Despite hopes, Facebook did not introduce a phone, but its new Graph Search might actually be a big money maker for the social-networking giant. Still, Facebook likely won’t earn much with it in the near term as it focuses on user experience, and we shouldn’t expect Facebook to really provide competition for Google’s search engine anytime soon.
During an event yesterday at its headquarters in California, Facebook unveiled a new tool that expands Facebook search with context. A bigger search bar offers members a way to type in their natural language queries and find photos, restaurants recommended by their friends’ history, or even potential dates and job recruits. When Facebook doesn’t have the answer, Microsoft’s Bing will do the rest as it provides regular web results, says Cnet.
Bank of America Merrill Lynch analyst Justin Post says:
“Given Facebook’s large scale, getting users to search on the platform is a significant opportunity; if Facebook can generate just one paid click per user per year, the company could add $500 [million] in annual revenue.”
The biggest advantage of giving users an alternative search service on Facebook is that it could keep people on the site, according to Computer World. If users don’t have to leave Facebook to get a question answered, then Facebook is rewarded with more of their browser time, and potentially more of their money.
Even Zynga, creators of Farmville and Cafe World, knew that Facebook was a great way to bring in revenue.
Brian Blau, an analyst, reported:
“Advertising could benefit from better ad targeting as the natural language search queries will be more detailed, personal and the results will be more accurate. So there will be advertising opportunities on Facebook that were not available previously.”

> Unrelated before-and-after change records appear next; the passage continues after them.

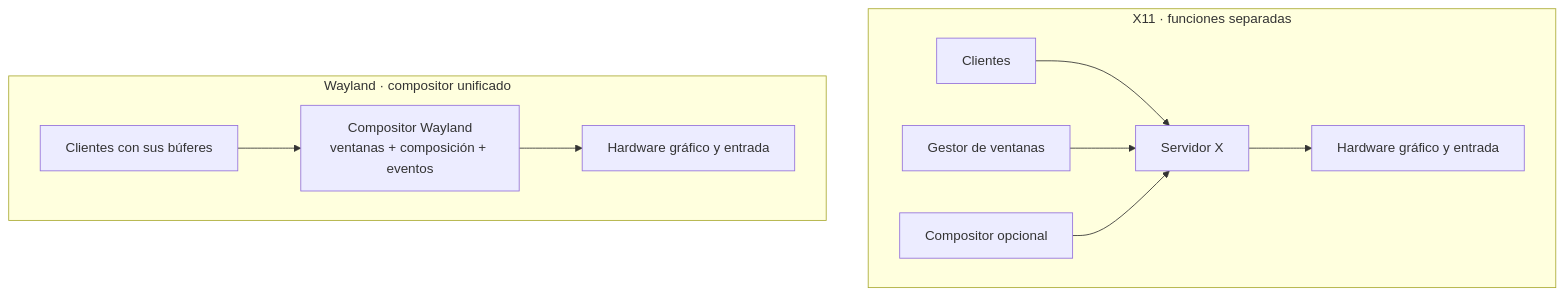
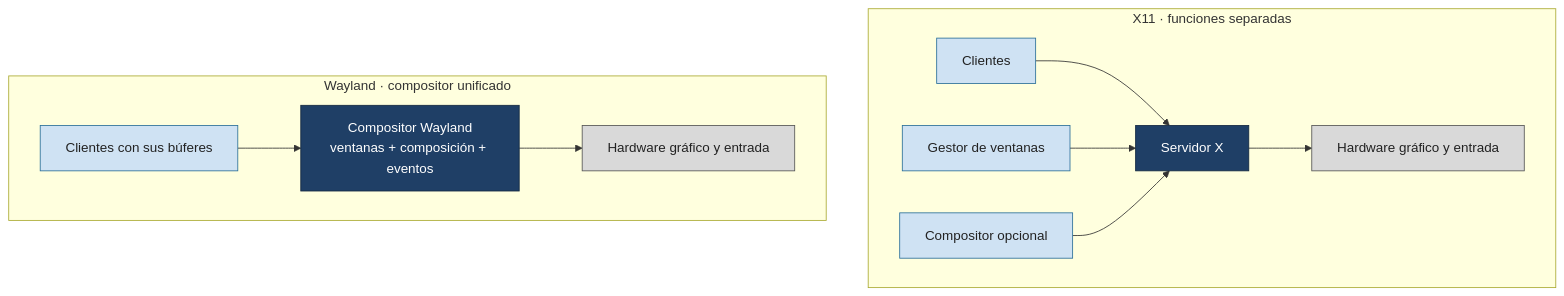
Before and after one commit to asiermarzo/ssoo: the second of 2 diagrams in TEORIA/13-gui/README.md, drawn with Mermaid. The commit also changed other lines of this file and 25 other files, not shown here.

Commit message:
refinado de diagramas mermaid y svg

````diff
--- a/TEORIA/13-gui/README.md
+++ b/TEORIA/13-gui/README.md
@@ -69,13 +89,21 @@
 ```mermaid
 flowchart TB
     subgraph X["X11 · funciones separadas"]
         XA[Clientes] --> XS[Servidor X]
         XW[Gestor de ventanas] --> XS
         XC[Compositor opcional] --> XS
         XS --> XH[Hardware gráfico y entrada]
     end
     subgraph W["Wayland · compositor unificado"]
         WA[Clientes con sus búferes] --> WC["Compositor Wayland<br/>ventanas + composición + eventos"]
         WC --> WH[Hardware gráfico y entrada]
     end
+
+    classDef nucleo fill:#1f3f66,stroke:#132840,color:#ffffff;
+    classDef cliente fill:#cfe2f3,stroke:#2b6f99,color:#222;
+    classDef hardware fill:#d9d9d9,stroke:#555,color:#222;
+
+    class XS,WC nucleo;
+    class XA,XW,XC,WA cliente;
+    class XH,WH hardware;
 ```
````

Most of Google’s profit is not generated from its Android, Maps, or the acquisition of YouTube. It is generated by their search engine, and, if Graph Search is successful, it could pay off in a big way for Facebook as well.